▶ What you are asked to do
Each line below that contains "Mobile" counts once; report the total and nothing more.

** Opening Provided records block **

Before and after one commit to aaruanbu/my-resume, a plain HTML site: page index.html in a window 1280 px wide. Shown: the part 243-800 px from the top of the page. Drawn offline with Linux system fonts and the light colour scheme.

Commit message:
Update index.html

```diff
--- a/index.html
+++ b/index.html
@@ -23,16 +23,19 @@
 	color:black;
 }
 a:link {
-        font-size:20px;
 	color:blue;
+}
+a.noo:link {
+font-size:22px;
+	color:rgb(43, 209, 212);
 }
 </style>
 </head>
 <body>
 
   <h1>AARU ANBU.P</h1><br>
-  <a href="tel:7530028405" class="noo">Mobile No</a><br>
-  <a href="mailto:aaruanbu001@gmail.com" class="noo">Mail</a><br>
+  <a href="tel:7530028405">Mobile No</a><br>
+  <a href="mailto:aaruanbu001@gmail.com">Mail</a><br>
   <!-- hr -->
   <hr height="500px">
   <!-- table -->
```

** Closing Provided records block **

▶ Result below
2